Trump’s use of Twitter throughout his presidency has sparked considerable controversy. Criticism has been directed at the content of his account, which The Verge described as “insults, boasts, odd syntax, or misinformation about terrorism.” Some of his tweets have also blurred the lines with calls to violence that goes against Twitter’s rules.
While the way the president uses Twitter is questionable at best, and irresponsible and reckless at worst, it does not mean the Twitter employee had the right to deactivate his account. Even on their last day, the employee’s decision to play God crossed a workplace boundary. There are certain times when bringing one’s personal politics into the workplace is acceptable and encouraged – like in a respectful discussion during lunch – but utilizing a seemingly omnipotent ability to eliminate the very existence of an account is not only an abusive use of power, it is also an ineffective way of addressing Trump’s social media use.
This is not to advocate for the way in which Trump uses Twitter. His account is made up mostly of disrespectful remarks and official announcements coming from the Oval Office. His use of Twitter borders on belittling and he routinely uses the platform to make petty and unnecessary comments on seemingly minute issues that have very little relevance to his presidential responsibilities. Yet the employee’s decision to silence Trump’s account only succeeded in acquiring 11 minutes of internet notoriety. Trump was back to tweeting the same mind-numbing content that he always does, just minutes after Twitter reinstated his account.
More dangerously, the actions of the employee could lead to a domino effect that can compromise Twitter’s integrity. If a Twitter employee has the power to shut down the president’s account, imagine what the social media giant can do to other vocal users.

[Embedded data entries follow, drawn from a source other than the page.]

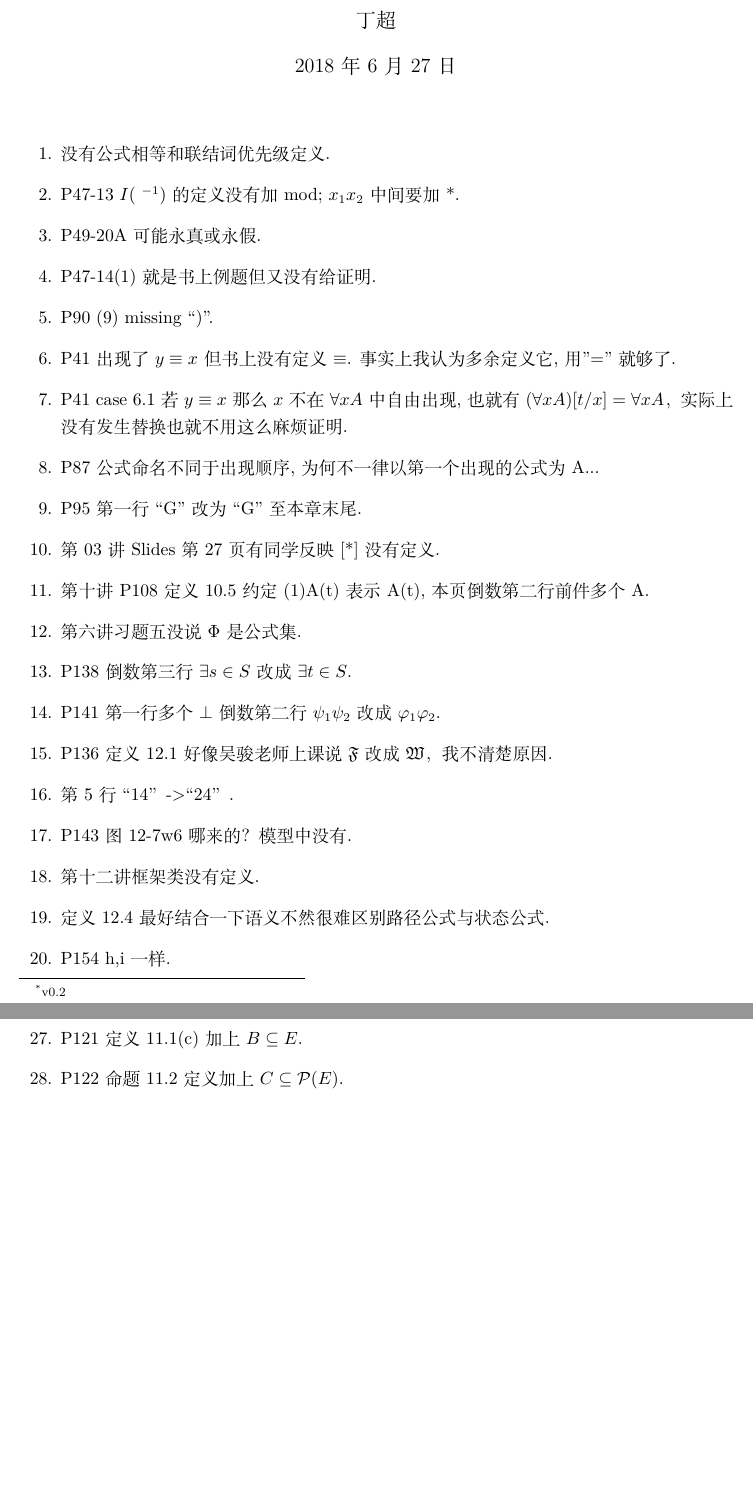
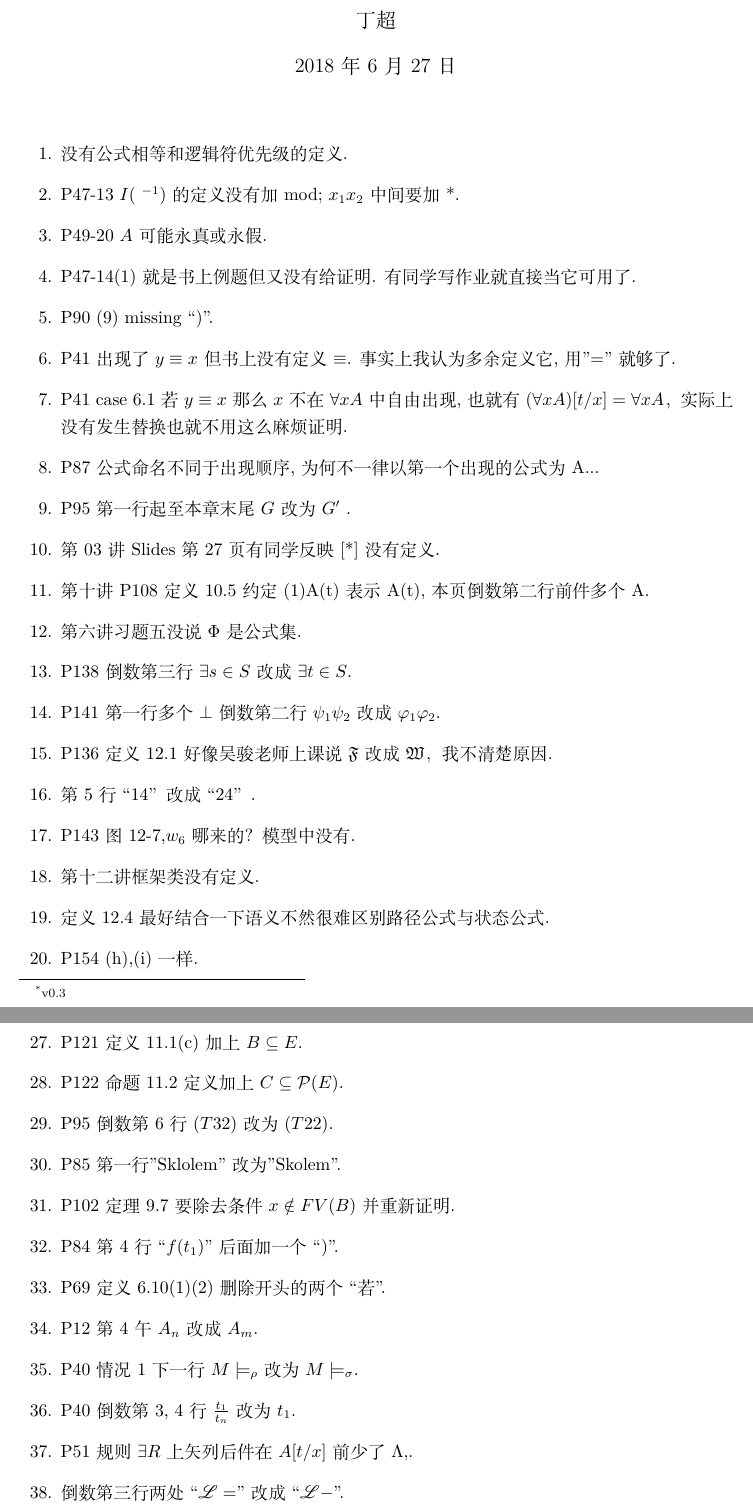
Before and after one commit to sleepycoke/Mathematical_Logic_NJUCS, a LaTeX document (Miscellanea/Errata.tex): two parts of pages 1 and 2 of 2, joined at a grey line, cut so that both start at the same text, the shorter picture padded with empty space. Compiled offline with XeLaTeX.

Commit message:
Added errata from Wu Jun.

```diff
--- a/Miscellanea/Errata.tex
+++ b/Miscellanea/Errata.tex
@@ -11,32 +11,32 @@
 \usepackage[a4paper,top=30mm,bottom=30mm,left=30mm,right=30mm]{geometry}
 
 \begin{document}
-\title{数理逻辑讲义勘误表\footnote{v0.2}}
+\title{数理逻辑讲义勘误表\footnote{v0.3}}
 \author{丁超}
 \maketitle
 \begin{enumerate}
-\item 没有公式相等和联结词优先级定义.
+\item 没有公式相等和逻辑符优先级的定义.
 \item P47-13 $I(~^{-1})$的定义没有加mod; $x_1x_2$ 中间要加 *.
-\item P49-20A可能永真或永假.
-\item P47-14(1)就是书上例题但又没有给证明.
+\item P49-20 $A$可能永真或永假.
+\item P47-14(1)就是书上例题但又没有给证明. 有同学写作业就直接当它可用了.
 \item P90 (9) missing ``)''.
 \item P41 出现了$y\equiv x$但书上没有定义$\equiv$. 事实上我认为多余定义它, 用"="就够了.
 \item P41 case 6.1 若$y\equiv x$那么$x$不在$\forall xA$中自由出现, 也就有$(\forall xA)[t/x] = \forall xA$，实际上没有发生替换也就不用这么麻烦证明.
 \item P87 公式命名不同于出现顺序, 为何不一律以第一个出现的公式为A...
-\item P95 第一行``G''改为``G'' 至本章末尾.
+\item P95 第一行起至本章末尾$G$改为$G'$ .
 \item 第03讲Slides第27页 有同学反映[*]没有定义.
 \item 第十讲P108 定义10.5约定(1)A(t)表示A(t), 本页倒数第二行前件多个A.
 \item 第六讲习题五没说$\Phi$是公式集.
 \item P138 倒数第三行 $\exists s \in S$改成 $\exists t \in S$.
 \item P141第一行多个$\bot$ 倒数第二行$\psi_1 \psi_2$改成$\varphi_1 \varphi_2$.
 \item P136定义12.1 好像吴骏老师上课说$\mathfrak{F}$改成$\mathfrak{W}$，我不清楚原因.
-\item 第5行``14”->``24”.
-\item P143图12-7w6哪来的？模型中没有.
+\item 第5行``14”改成``24”.
+\item P143图12-7,$w_6$哪来的？模型中没有.
 \item 第十二讲框架类没有定义.
 
 
 \item 定义12.4最好结合一下语义不然很难区别路径公式与状态公式.
-\item P154 h,i一样.
+\item P154 (h),(i)一样.
 \item P147 (P1) 第二个$x$改成$s_0$.
 \item 闭公式closed formula是指没有自由变元的公式. 书上可能没有定义.
 \item P82第二行闭项没有定义，我认为是闭公式.
@@ -45,6 +45,17 @@
 \item P150 例12.9第4步前面少加了$\Box$. 每行前不要加$\vdash$.
 \item P121 定义11.1(c)加上$B\subseteq E$.
 \item P122 命题11.2定义加上$C\subseteq \mathcal{P}(E)$.
+%The followings come from Wu Jun.
+\item P95 倒数第6行$(T32)$改为$(T22)$.
+\item P85 第一行''Sklolem"改为''Skolem''.
+\item P102定理9.7要除去条件$x\notin FV(B)$并重新证明.
+\item P84第4行``$f(t_1)$"后面加一个``)''.
+\item P69定义6.10(1)(2)删除开头的两个``若''.
+\item P12 第4午$A_n$改成$A_m$.
+\item P40 情况1 下一行$M\models_\rho$改为$M\models_\sigma$.
+\item P40 倒数第3, 4行$\frac{t_1}{t_n}$改为$t_1$.
+\item P51 规则$\exists R$上矢列后件在$A[t/x]$前少了$\Lambda, $.
+\item 倒数第三行两处``$\mathscr{L}=$''改成``$\mathscr{L}-$''.
 \end{enumerate}
 
 \end{document}
```
Also changed, not shown: Miscellanea/Errata.pdf.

Regardless of whether a user leans right or left, if a Twitter moderator who happens to disagree with them has the power to remove their voice, then a dangerous precedent is being set.
Yes, Trump’s tweets are almost always nonsensical, and often border on the vile and vitriolic spread of fake news, but reprimanding him should come from the hands of the powers that be. If Trump is routinely violating the social media platform’s rules, then action must come from the top, not from some employee. If anyone within Twitter’s operational team can silence the President of the United States of America, then popular social media platforms are a lot more powerful and dangerous than imagined.